- _WORK INSTRUCTION_
Find the word "color" in the records below. List each line containing it.
(Beginning of SUPPLIED MATERIAL)
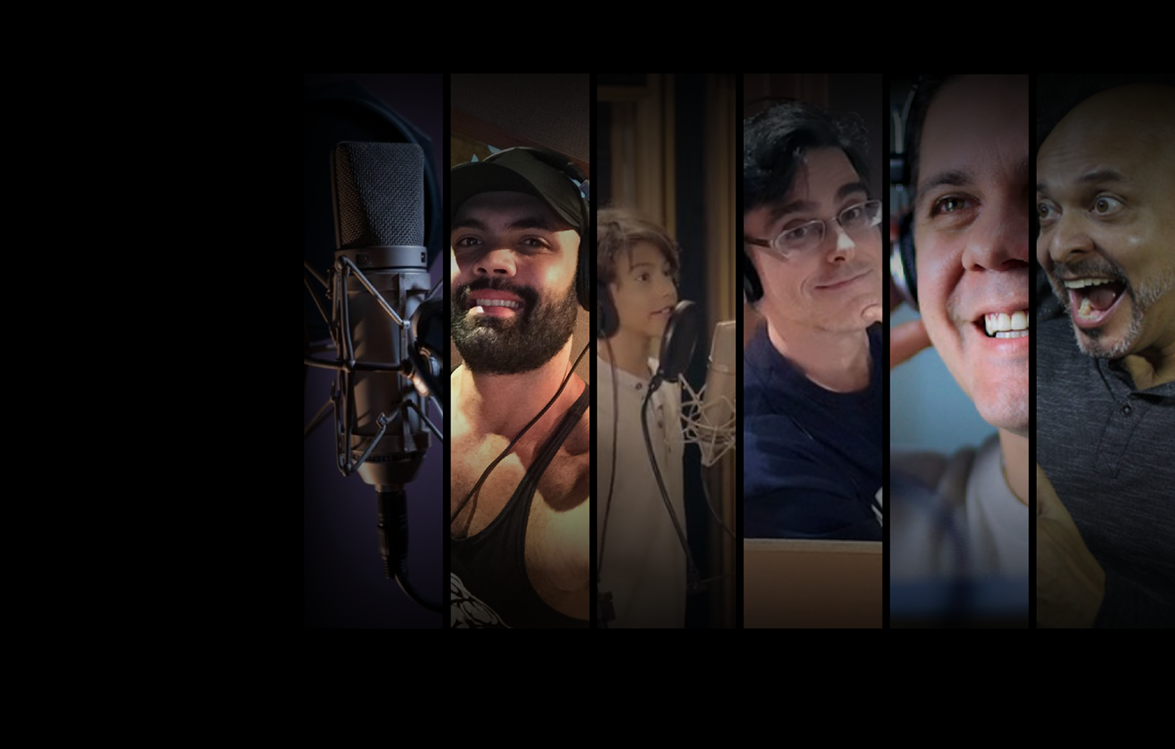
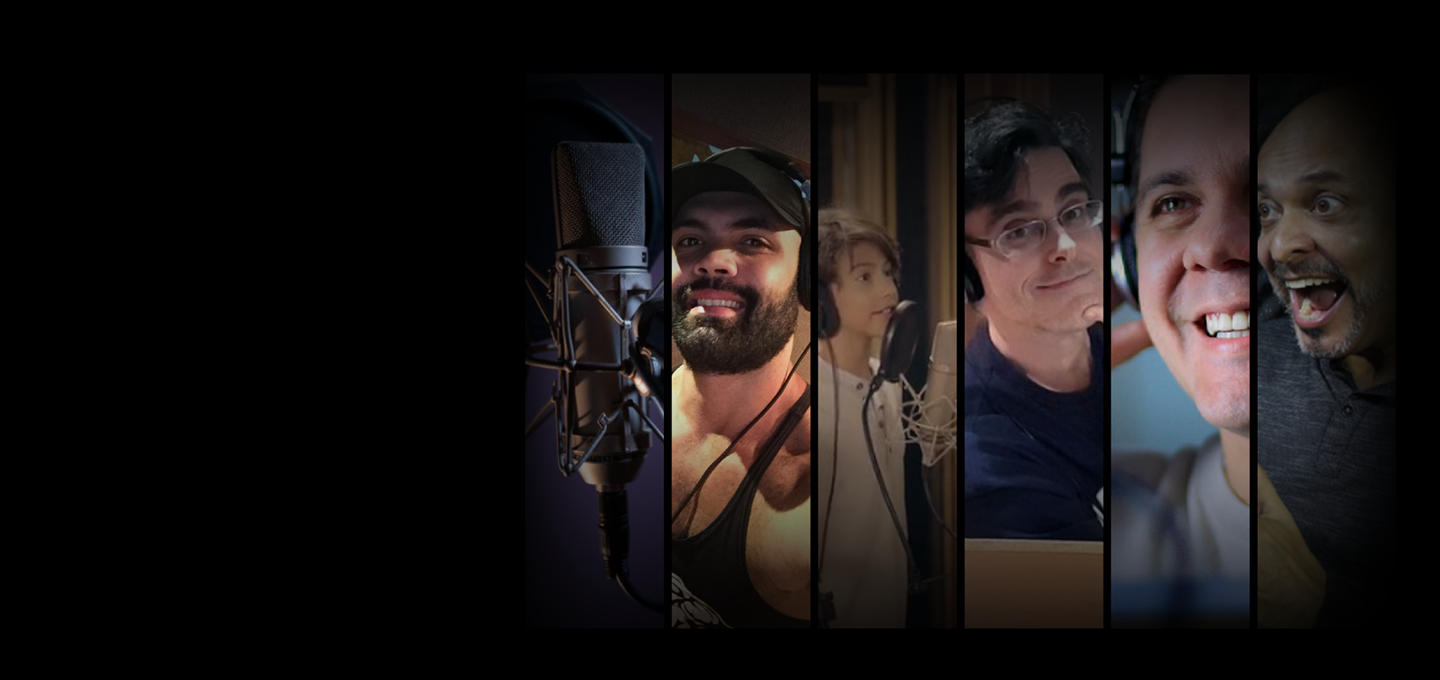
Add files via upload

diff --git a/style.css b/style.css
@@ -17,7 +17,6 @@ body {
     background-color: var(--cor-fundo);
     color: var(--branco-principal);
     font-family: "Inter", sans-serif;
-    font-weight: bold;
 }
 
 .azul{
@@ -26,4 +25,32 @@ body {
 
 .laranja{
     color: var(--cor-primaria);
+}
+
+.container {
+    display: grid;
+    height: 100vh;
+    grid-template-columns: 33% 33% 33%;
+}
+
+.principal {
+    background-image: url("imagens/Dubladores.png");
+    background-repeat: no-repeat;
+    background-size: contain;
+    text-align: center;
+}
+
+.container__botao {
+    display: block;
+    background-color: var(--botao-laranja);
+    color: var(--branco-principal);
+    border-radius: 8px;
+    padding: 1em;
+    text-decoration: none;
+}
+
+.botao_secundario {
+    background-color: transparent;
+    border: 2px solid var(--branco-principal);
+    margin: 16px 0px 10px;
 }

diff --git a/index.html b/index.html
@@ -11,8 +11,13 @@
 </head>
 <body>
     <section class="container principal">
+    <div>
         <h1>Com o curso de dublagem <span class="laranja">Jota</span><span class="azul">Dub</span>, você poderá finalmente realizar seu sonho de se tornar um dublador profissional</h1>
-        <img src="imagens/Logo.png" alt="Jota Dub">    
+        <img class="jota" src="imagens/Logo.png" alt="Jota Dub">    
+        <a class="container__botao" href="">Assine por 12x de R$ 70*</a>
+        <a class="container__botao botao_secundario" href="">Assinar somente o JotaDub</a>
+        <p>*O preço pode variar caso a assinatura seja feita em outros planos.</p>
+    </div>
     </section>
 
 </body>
(End of SUPPLIED MATERIAL)
- _OUTPUT FOR THIS TASK_
     background-color: var(--cor-fundo);
     color: var(--branco-principal);
     color: var(--cor-primaria);
+    background-color: var(--botao-laranja);
+    color: var(--branco-principal);
+    background-color: transparent;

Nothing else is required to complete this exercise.